*DIRECTIONS:* Wherever the word "NavLink" appears in the entries, copy the whole line.

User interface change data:
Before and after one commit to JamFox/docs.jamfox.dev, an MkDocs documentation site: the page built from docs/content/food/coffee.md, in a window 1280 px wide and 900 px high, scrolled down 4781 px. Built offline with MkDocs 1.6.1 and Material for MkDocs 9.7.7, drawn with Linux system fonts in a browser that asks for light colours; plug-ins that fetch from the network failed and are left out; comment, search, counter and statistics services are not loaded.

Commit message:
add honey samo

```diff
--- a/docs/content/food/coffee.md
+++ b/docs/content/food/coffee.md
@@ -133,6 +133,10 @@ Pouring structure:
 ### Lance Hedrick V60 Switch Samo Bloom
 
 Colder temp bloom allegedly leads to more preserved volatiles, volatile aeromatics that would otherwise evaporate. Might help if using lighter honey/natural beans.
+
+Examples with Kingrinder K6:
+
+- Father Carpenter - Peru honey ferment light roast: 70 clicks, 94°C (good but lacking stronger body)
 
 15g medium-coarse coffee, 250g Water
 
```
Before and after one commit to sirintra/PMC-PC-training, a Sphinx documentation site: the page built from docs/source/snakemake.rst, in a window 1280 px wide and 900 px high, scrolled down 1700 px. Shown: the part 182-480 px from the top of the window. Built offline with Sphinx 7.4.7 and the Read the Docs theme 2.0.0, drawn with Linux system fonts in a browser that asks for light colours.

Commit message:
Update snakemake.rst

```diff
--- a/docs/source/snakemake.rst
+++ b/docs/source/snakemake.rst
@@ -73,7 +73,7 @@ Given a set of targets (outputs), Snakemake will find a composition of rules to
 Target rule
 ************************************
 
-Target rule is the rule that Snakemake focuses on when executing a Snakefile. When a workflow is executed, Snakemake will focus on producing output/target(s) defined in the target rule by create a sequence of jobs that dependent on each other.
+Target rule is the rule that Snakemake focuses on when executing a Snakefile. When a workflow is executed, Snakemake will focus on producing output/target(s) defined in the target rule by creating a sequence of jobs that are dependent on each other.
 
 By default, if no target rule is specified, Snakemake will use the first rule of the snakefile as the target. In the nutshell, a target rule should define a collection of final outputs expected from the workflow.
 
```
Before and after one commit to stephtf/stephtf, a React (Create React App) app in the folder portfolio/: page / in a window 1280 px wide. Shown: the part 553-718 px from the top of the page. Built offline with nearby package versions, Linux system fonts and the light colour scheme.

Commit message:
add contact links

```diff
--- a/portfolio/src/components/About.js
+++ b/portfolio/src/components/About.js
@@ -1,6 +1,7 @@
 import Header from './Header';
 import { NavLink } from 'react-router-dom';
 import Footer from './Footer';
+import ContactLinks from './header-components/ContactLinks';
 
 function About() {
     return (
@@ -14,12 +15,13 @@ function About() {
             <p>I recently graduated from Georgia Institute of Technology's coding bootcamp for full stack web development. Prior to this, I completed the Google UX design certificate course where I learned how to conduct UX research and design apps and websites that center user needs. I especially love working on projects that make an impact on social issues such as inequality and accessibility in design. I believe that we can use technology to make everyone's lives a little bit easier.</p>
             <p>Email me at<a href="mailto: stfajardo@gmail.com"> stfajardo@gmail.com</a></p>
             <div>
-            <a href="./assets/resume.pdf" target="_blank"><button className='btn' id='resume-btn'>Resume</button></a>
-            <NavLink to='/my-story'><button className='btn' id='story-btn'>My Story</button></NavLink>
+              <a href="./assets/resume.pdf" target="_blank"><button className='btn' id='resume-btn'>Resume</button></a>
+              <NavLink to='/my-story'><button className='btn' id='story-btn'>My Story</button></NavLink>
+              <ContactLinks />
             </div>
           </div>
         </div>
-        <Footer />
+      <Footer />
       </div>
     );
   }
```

*ANSWER TO THIS PROBLEM:*
 import { NavLink } from 'react-router-dom';
-            <NavLink to='/my-story'><button className='btn' id='story-btn'>My Story</button></NavLink>
+              <NavLink to='/my-story'><button className='btn' id='story-btn'>My Story</button></NavLink>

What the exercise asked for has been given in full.